▶ **Problem description**
Go through the records line by line. Report how many lines contain "Frontend", with nothing else.

▶ **Materials provided**
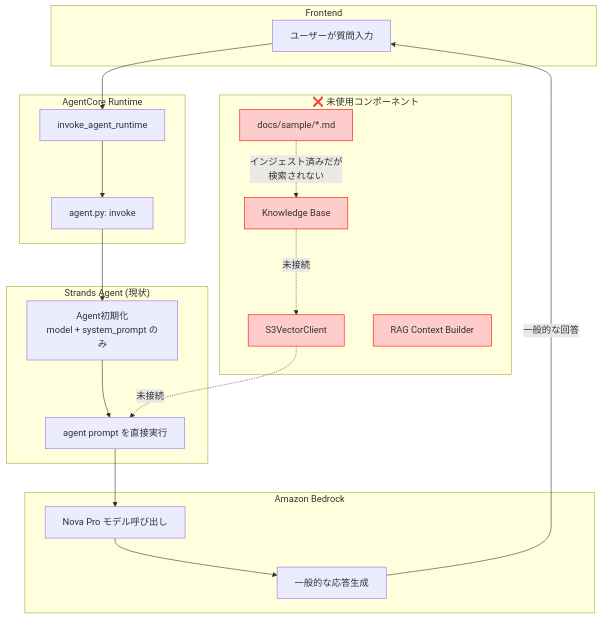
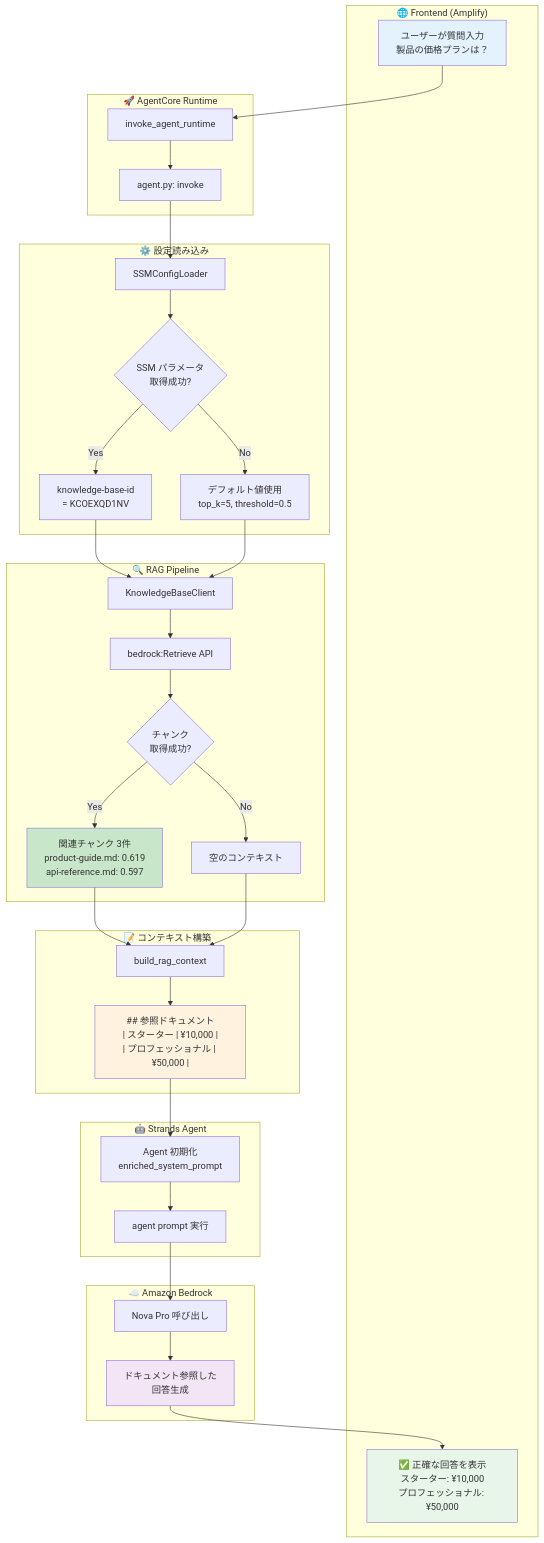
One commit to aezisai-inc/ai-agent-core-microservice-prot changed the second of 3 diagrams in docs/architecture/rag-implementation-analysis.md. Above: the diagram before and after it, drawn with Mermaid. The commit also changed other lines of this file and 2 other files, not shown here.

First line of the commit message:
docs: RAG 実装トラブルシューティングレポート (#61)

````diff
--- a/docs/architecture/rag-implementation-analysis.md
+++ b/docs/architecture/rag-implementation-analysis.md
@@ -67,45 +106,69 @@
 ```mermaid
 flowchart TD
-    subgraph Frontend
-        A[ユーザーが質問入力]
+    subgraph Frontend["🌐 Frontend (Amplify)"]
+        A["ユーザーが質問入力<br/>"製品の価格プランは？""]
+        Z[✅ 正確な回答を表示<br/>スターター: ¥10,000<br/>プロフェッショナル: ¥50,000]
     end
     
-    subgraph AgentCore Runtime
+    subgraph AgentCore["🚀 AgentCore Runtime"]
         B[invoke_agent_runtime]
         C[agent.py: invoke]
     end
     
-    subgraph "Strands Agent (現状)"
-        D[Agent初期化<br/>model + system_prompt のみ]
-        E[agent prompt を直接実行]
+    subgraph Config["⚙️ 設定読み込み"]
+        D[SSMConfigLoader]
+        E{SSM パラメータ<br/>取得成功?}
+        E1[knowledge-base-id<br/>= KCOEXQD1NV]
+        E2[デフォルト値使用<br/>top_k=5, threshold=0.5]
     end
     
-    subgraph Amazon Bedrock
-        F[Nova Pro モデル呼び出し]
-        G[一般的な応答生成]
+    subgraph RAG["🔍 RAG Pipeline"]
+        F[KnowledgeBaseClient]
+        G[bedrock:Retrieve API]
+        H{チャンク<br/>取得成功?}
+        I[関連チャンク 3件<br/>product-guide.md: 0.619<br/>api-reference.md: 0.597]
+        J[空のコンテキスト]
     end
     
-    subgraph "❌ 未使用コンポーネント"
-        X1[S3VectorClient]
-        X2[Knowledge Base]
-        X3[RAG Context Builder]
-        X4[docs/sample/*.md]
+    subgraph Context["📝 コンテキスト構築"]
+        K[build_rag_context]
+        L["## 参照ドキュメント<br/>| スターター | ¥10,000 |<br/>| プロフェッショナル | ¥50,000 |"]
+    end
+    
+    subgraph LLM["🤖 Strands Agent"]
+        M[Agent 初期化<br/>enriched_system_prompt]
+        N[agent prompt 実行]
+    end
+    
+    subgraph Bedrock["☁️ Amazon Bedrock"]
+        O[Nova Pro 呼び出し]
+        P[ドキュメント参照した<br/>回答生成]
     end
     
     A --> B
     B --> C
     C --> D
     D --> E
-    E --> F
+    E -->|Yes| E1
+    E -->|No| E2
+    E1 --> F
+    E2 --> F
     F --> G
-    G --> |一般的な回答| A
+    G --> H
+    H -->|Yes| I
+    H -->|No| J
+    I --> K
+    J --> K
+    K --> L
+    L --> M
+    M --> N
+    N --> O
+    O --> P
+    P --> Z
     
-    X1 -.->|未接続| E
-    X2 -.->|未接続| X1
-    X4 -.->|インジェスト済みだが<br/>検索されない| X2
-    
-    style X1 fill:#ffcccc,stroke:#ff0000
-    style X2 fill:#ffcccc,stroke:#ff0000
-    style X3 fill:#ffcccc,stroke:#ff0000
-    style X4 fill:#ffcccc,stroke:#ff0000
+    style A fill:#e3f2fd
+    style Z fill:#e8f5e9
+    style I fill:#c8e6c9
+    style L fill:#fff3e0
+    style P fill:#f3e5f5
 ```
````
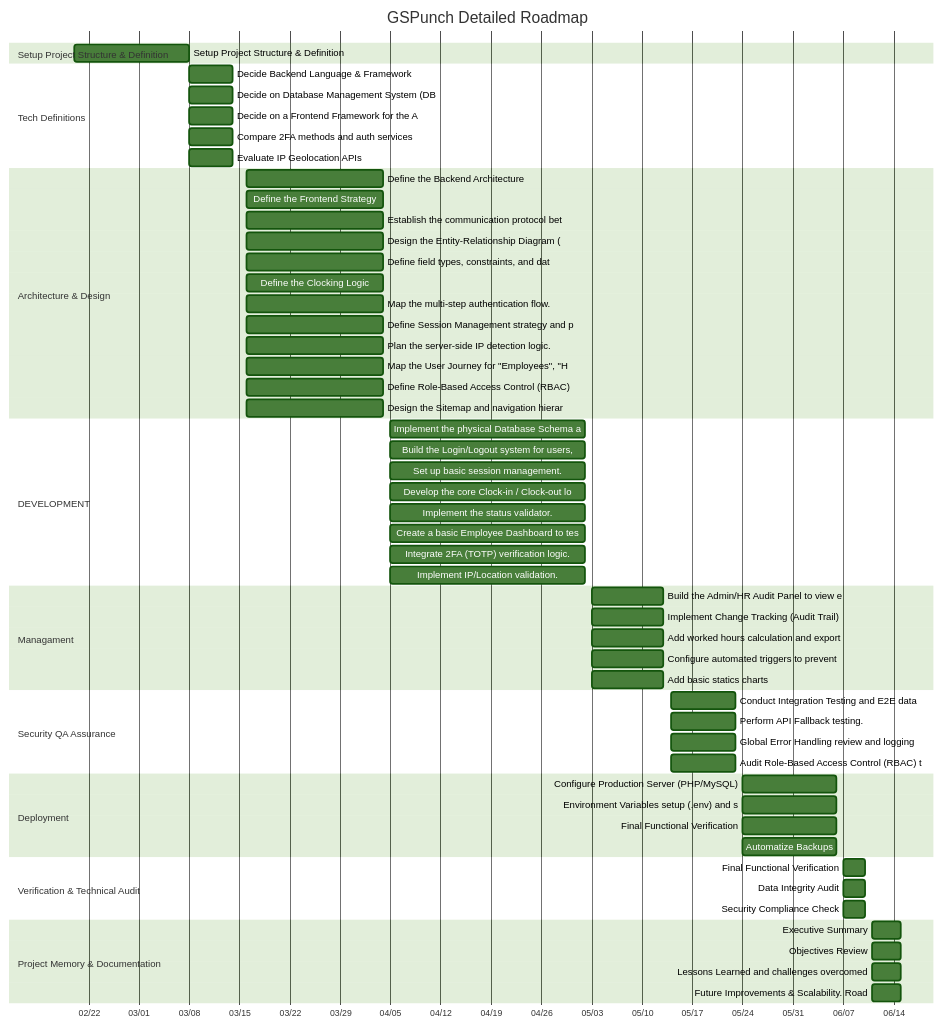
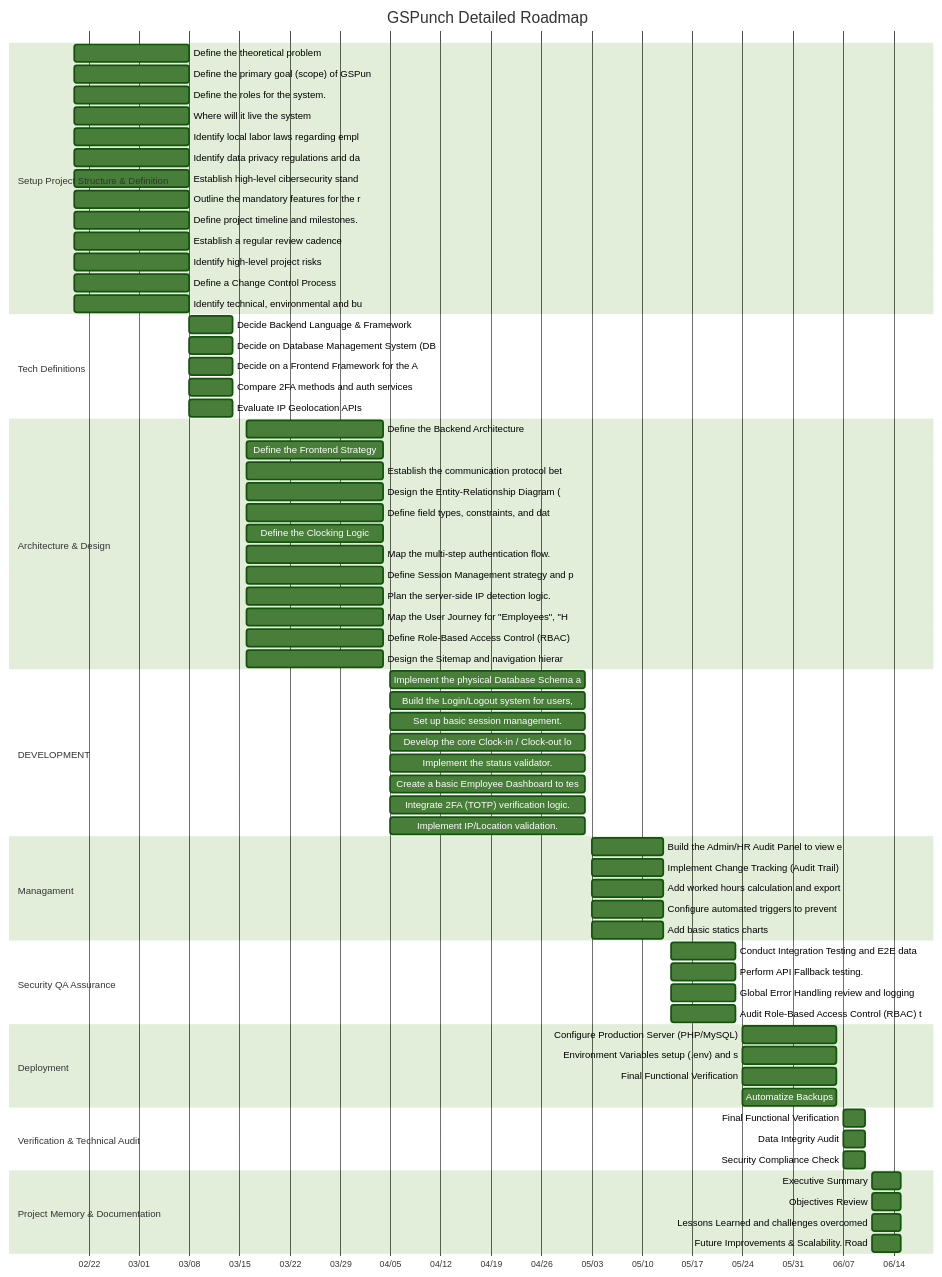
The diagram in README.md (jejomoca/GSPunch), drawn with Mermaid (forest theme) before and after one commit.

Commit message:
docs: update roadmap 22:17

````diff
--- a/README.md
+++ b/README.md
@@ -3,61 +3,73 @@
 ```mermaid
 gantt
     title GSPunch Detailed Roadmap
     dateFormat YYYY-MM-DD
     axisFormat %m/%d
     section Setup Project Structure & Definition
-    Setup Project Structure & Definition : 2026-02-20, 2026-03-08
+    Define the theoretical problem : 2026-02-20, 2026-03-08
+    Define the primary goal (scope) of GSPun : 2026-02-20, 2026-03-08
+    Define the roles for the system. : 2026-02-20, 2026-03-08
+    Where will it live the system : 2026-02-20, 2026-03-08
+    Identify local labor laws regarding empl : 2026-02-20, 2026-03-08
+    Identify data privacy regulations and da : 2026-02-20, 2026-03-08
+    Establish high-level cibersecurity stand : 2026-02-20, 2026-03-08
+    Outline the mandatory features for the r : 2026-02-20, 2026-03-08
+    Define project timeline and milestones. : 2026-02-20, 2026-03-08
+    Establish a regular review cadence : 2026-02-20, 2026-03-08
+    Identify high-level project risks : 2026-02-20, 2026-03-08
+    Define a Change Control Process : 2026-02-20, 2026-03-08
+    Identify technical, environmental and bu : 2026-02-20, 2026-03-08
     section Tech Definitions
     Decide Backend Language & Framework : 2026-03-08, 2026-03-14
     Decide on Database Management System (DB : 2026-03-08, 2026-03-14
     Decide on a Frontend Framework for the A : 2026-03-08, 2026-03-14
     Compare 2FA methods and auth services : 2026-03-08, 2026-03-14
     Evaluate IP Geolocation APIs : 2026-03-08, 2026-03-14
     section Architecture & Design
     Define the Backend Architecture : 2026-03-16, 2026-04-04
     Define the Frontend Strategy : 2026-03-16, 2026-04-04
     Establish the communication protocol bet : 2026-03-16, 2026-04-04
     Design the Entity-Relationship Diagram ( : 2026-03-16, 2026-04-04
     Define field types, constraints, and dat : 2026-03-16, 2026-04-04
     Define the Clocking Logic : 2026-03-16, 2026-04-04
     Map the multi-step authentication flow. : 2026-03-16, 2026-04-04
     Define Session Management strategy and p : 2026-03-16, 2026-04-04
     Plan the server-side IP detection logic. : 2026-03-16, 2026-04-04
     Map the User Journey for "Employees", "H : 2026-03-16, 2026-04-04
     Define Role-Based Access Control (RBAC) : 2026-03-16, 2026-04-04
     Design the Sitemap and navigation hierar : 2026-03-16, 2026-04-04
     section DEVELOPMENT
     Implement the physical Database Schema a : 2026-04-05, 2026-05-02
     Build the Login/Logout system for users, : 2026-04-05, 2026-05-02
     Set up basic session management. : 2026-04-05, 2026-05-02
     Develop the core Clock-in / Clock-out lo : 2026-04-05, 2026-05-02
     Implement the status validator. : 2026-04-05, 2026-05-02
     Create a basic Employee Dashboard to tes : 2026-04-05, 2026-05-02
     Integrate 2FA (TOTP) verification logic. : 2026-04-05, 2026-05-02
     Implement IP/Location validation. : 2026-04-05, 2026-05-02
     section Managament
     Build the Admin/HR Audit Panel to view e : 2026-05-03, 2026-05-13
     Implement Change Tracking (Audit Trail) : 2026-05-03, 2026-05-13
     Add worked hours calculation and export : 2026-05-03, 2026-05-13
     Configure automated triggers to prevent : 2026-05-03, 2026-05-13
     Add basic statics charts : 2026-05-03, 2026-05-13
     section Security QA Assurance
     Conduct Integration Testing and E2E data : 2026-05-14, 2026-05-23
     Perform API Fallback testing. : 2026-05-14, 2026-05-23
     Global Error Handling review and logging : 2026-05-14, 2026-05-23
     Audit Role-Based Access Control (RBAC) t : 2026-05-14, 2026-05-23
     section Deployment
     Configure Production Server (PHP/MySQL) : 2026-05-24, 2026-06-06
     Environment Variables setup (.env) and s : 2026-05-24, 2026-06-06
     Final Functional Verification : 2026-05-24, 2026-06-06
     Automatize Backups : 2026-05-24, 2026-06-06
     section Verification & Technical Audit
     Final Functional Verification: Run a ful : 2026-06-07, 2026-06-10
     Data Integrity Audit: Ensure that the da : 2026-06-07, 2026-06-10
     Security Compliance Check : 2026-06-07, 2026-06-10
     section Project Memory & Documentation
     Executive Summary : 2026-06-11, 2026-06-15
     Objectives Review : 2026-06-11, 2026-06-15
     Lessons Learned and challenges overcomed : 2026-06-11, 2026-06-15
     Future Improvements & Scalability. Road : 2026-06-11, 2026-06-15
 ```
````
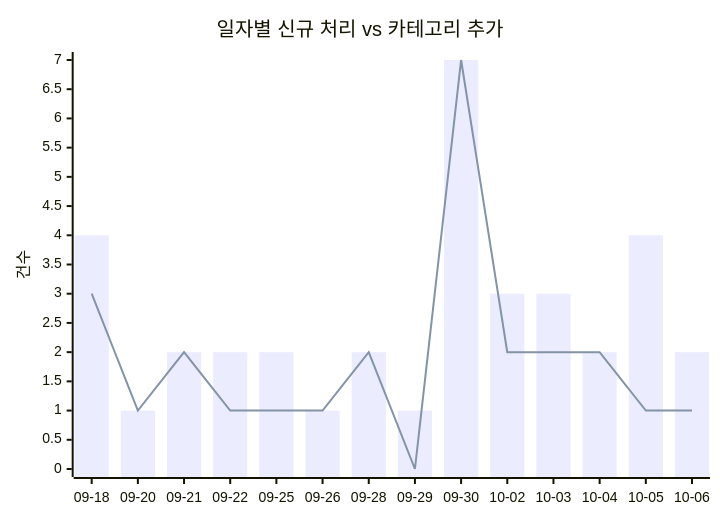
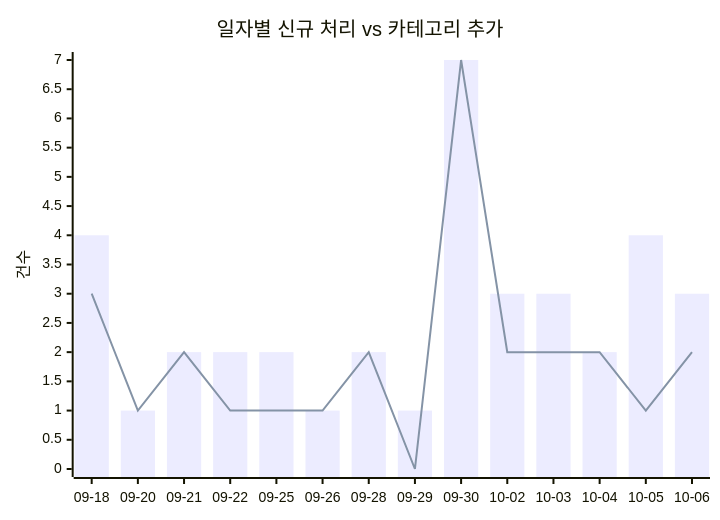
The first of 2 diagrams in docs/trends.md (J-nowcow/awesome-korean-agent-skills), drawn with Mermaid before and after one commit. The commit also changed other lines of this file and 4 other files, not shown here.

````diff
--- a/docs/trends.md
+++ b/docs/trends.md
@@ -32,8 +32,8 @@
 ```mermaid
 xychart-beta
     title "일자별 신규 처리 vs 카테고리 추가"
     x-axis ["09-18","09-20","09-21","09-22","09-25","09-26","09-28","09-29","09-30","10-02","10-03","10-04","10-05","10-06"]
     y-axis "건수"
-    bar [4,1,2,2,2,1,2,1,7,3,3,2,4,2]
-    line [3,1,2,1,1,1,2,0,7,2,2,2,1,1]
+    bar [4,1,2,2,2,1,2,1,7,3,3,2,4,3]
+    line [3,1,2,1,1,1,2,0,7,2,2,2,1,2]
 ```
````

▶ **Solution to this task**
4